◆ Exercise: Copy without pictures. Please restate each line of the listing exactly.

◆ Data for analysis:
-------------------------

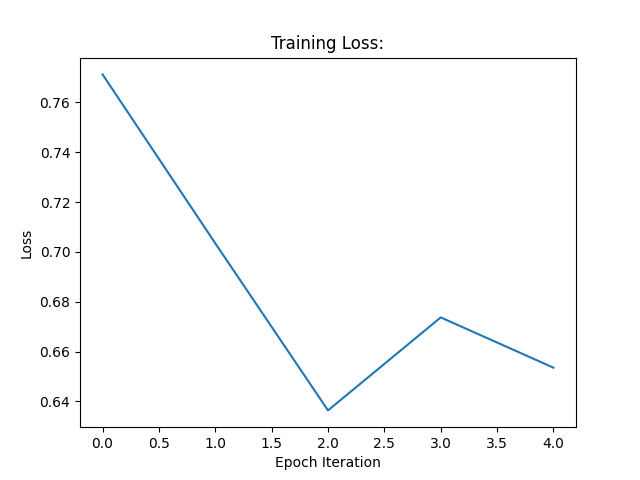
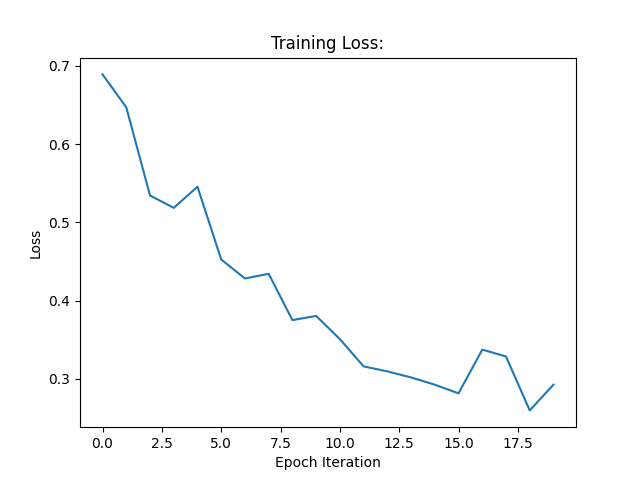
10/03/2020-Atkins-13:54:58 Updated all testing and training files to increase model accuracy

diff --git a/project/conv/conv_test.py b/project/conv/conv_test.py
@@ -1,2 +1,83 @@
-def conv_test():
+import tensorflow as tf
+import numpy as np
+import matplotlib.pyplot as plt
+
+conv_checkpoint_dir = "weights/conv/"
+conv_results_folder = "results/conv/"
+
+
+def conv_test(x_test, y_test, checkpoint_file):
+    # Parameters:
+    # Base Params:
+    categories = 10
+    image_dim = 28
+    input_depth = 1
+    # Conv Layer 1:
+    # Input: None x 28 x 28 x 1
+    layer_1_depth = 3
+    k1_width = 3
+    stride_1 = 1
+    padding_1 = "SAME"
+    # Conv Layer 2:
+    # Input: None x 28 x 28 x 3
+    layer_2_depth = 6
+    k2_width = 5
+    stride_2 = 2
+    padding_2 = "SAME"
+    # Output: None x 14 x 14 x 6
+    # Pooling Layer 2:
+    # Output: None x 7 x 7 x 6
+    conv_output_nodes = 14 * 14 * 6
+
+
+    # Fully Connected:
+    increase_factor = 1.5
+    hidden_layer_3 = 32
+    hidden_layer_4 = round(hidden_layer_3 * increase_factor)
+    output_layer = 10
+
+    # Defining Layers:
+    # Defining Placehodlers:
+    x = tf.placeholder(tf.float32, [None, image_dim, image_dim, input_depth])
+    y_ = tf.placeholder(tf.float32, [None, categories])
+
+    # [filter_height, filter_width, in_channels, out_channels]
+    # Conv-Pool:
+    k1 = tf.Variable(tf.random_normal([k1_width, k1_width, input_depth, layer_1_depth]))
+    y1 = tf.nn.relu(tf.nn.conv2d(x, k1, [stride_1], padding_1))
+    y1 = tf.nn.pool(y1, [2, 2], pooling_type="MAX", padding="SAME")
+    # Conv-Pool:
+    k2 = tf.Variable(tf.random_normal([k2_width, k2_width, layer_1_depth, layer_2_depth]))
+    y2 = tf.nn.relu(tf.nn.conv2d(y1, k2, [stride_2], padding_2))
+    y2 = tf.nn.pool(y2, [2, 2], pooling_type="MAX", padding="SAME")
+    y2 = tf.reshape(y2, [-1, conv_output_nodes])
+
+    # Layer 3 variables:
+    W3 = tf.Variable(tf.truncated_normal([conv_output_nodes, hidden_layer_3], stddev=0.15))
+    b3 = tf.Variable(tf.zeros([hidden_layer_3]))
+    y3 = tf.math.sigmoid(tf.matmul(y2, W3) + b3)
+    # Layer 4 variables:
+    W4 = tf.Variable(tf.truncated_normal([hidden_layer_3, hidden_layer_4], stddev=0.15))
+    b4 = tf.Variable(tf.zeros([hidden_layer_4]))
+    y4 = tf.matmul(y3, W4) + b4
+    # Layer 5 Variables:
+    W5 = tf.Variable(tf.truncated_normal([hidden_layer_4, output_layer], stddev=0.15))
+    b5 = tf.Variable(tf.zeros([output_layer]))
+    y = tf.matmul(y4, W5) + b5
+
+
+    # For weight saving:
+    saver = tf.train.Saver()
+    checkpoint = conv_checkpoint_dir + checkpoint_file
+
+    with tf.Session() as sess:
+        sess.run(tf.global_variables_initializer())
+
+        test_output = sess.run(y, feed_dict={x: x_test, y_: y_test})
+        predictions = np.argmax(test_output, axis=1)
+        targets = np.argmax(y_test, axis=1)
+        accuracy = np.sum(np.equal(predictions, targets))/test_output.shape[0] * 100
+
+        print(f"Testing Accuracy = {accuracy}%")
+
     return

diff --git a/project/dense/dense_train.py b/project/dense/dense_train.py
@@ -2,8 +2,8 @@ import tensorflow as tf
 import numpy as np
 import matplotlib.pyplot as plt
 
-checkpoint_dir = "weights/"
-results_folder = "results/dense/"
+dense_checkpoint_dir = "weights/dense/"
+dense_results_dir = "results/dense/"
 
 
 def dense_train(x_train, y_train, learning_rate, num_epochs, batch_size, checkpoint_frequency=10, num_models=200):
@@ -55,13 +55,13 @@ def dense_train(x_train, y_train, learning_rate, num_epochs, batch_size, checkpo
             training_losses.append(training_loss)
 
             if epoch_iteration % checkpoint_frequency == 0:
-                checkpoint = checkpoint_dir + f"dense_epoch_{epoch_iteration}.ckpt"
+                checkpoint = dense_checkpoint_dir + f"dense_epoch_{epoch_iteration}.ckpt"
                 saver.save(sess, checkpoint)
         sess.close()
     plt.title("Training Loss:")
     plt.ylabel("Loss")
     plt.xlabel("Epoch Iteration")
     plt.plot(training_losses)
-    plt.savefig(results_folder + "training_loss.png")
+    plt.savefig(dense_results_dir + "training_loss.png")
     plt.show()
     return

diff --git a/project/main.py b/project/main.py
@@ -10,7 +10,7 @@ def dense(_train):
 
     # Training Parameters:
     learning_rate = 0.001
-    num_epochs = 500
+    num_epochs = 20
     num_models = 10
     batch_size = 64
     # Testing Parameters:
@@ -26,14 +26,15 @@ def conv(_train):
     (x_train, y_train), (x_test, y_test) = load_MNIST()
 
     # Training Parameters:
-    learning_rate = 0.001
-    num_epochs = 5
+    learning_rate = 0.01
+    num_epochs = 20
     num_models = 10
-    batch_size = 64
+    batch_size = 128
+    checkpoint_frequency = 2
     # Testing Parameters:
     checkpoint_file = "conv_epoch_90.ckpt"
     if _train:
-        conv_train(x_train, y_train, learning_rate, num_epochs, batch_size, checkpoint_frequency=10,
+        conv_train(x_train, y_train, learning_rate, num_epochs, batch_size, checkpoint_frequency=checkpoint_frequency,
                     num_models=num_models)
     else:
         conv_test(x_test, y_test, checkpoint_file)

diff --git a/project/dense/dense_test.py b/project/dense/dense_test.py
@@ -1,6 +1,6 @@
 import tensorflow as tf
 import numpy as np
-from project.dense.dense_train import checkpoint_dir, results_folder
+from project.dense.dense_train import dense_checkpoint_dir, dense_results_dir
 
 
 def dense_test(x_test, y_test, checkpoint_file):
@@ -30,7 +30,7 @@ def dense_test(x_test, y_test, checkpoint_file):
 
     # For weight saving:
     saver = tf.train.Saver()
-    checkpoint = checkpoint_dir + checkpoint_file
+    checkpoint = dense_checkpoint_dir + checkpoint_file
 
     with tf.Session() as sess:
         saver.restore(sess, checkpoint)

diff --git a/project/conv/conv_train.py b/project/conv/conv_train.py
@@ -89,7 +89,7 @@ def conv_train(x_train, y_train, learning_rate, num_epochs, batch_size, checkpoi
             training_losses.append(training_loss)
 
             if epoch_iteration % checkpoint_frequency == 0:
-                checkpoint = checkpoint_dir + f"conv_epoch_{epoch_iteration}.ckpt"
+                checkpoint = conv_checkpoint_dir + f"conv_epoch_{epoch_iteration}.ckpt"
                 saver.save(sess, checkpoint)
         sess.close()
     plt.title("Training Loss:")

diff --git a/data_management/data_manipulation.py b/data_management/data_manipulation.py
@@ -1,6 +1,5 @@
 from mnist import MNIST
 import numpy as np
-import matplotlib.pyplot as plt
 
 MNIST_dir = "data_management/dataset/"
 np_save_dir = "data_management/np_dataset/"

-------------------------

◆ Completed exercise:
10/03/2020-Atkins-13:54:58 Updated all testing and training files to increase model accuracy

diff --git a/project/conv/conv_test.py b/project/conv/conv_test.py
@@ -1,2 +1,83 @@
-def conv_test():
+import tensorflow as tf
+import numpy as np
+import matplotlib.pyplot as plt
+
+conv_checkpoint_dir = "weights/conv/"
+conv_results_folder = "results/conv/"
+
+
+def conv_test(x_test, y_test, checkpoint_file):
+    # Parameters:
+    # Base Params:
+    categories = 10
+    image_dim = 28
+    input_depth = 1
+    # Conv Layer 1:
+    # Input: None x 28 x 28 x 1
+    layer_1_depth = 3
+    k1_width = 3
+    stride_1 = 1
+    padding_1 = "SAME"
+    # Conv Layer 2:
+    # Input: None x 28 x 28 x 3
+    layer_2_depth = 6
+    k2_width = 5
+    stride_2 = 2
+    padding_2 = "SAME"
+    # Output: None x 14 x 14 x 6
+    # Pooling Layer 2:
+    # Output: None x 7 x 7 x 6
+    conv_output_nodes = 14 * 14 * 6
+
+
+    # Fully Connected:
+    increase_factor = 1.5
+    hidden_layer_3 = 32
+    hidden_layer_4 = round(hidden_layer_3 * increase_factor)
+    output_layer = 10
+
+    # Defining Layers:
+    # Defining Placehodlers:
+    x = tf.placeholder(tf.float32, [None, image_dim, image_dim, input_depth])
+    y_ = tf.placeholder(tf.float32, [None, categories])
+
+    # [filter_height, filter_width, in_channels, out_channels]
+    # Conv-Pool:
+    k1 = tf.Variable(tf.random_normal([k1_width, k1_width, input_depth, layer_1_depth]))
+    y1 = tf.nn.relu(tf.nn.conv2d(x, k1, [stride_1], padding_1))
+    y1 = tf.nn.pool(y1, [2, 2], pooling_type="MAX", padding="SAME")
+    # Conv-Pool:
+    k2 = tf.Variable(tf.random_normal([k2_width, k2_width, layer_1_depth, layer_2_depth]))
+    y2 = tf.nn.relu(tf.nn.conv2d(y1, k2, [stride_2], padding_2))
+    y2 = tf.nn.pool(y2, [2, 2], pooling_type="MAX", padding="SAME")
+    y2 = tf.reshape(y2, [-1, conv_output_nodes])
+
+    # Layer 3 variables:
+    W3 = tf.Variable(tf.truncated_normal([conv_output_nodes, hidden_layer_3], stddev=0.15))
+    b3 = tf.Variable(tf.zeros([hidden_layer_3]))
+    y3 = tf.math.sigmoid(tf.matmul(y2, W3) + b3)
+    # Layer 4 variables:
+    W4 = tf.Variable(tf.truncated_normal([hidden_layer_3, hidden_layer_4], stddev=0.15))
+    b4 = tf.Variable(tf.zeros([hidden_layer_4]))
+    y4 = tf.matmul(y3, W4) + b4
+    # Layer 5 Variables:
+    W5 = tf.Variable(tf.truncated_normal([hidden_layer_4, output_layer], stddev=0.15))
+    b5 = tf.Variable(tf.zeros([output_layer]))
+    y = tf.matmul(y4, W5) + b5
+
+
+    # For weight saving:
+    saver = tf.train.Saver()
+    checkpoint = conv_checkpoint_dir + checkpoint_file
+
+    with tf.Session() as sess:
+        sess.run(tf.global_variables_initializer())
+
+        test_output = sess.run(y, feed_dict={x: x_test, y_: y_test})
+        predictions = np.argmax(test_output, axis=1)
+        targets = np.argmax(y_test, axis=1)
+        accuracy = np.sum(np.equal(predictions, targets))/test_output.shape[0] * 100
+
+        print(f"Testing Accuracy = {accuracy}%")
+
     return

diff --git a/project/dense/dense_train.py b/project/dense/dense_train.py
@@ -2,8 +2,8 @@ import tensorflow as tf
 import numpy as np
 import matplotlib.pyplot as plt
 
-checkpoint_dir = "weights/"
-results_folder = "results/dense/"
+dense_checkpoint_dir = "weights/dense/"
+dense_results_dir = "results/dense/"
 
 
 def dense_train(x_train, y_train, learning_rate, num_epochs, batch_size, checkpoint_frequency=10, num_models=200):
@@ -55,13 +55,13 @@ def dense_train(x_train, y_train, learning_rate, num_epochs, batch_size, checkpo
             training_losses.append(training_loss)
 
             if epoch_iteration % checkpoint_frequency == 0:
-                checkpoint = checkpoint_dir + f"dense_epoch_{epoch_iteration}.ckpt"
+                checkpoint = dense_checkpoint_dir + f"dense_epoch_{epoch_iteration}.ckpt"
                 saver.save(sess, checkpoint)
         sess.close()
     plt.title("Training Loss:")
     plt.ylabel("Loss")
     plt.xlabel("Epoch Iteration")
     plt.plot(training_losses)
-    plt.savefig(results_folder + "training_loss.png")
+    plt.savefig(dense_results_dir + "training_loss.png")
     plt.show()
     return

diff --git a/project/main.py b/project/main.py
@@ -10,7 +10,7 @@ def dense(_train):
 
     # Training Parameters:
     learning_rate = 0.001
-    num_epochs = 500
+    num_epochs = 20
     num_models = 10
     batch_size = 64
     # Testing Parameters:
@@ -26,14 +26,15 @@ def conv(_train):
     (x_train, y_train), (x_test, y_test) = load_MNIST()
 
     # Training Parameters:
-    learning_rate = 0.001
-    num_epochs = 5
+    learning_rate = 0.01
+    num_epochs = 20
     num_models = 10
-    batch_size = 64
+    batch_size = 128
+    checkpoint_frequency = 2
     # Testing Parameters:
     checkpoint_file = "conv_epoch_90.ckpt"
     if _train:
-        conv_train(x_train, y_train, learning_rate, num_epochs, batch_size, checkpoint_frequency=10,
+        conv_train(x_train, y_train, learning_rate, num_epochs, batch_size, checkpoint_frequency=checkpoint_frequency,
                     num_models=num_models)
     else:
         conv_test(x_test, y_test, checkpoint_file)

diff --git a/project/dense/dense_test.py b/project/dense/dense_test.py
@@ -1,6 +1,6 @@
 import tensorflow as tf
 import numpy as np
-from project.dense.dense_train import checkpoint_dir, results_folder
+from project.dense.dense_train import dense_checkpoint_dir, dense_results_dir
 
 
 def dense_test(x_test, y_test, checkpoint_file):
@@ -30,7 +30,7 @@ def dense_test(x_test, y_test, checkpoint_file):
 
     # For weight saving:
     saver = tf.train.Saver()
-    checkpoint = checkpoint_dir + checkpoint_file
+    checkpoint = dense_checkpoint_dir + checkpoint_file
 
     with tf.Session() as sess:
         saver.restore(sess, checkpoint)

diff --git a/project/conv/conv_train.py b/project/conv/conv_train.py
@@ -89,7 +89,7 @@ def conv_train(x_train, y_train, learning_rate, num_epochs, batch_size, checkpoi
             training_losses.append(training_loss)
 
             if epoch_iteration % checkpoint_frequency == 0:
-                checkpoint = checkpoint_dir + f"conv_epoch_{epoch_iteration}.ckpt"
+                checkpoint = conv_checkpoint_dir + f"conv_epoch_{epoch_iteration}.ckpt"
                 saver.save(sess, checkpoint)
         sess.close()
     plt.title("Training Loss:")

diff --git a/data_management/data_manipulation.py b/data_management/data_manipulation.py
@@ -1,6 +1,5 @@
 from mnist import MNIST
 import numpy as np
-import matplotlib.pyplot as plt
 
 MNIST_dir = "data_management/dataset/"
 np_save_dir = "data_management/np_dataset/"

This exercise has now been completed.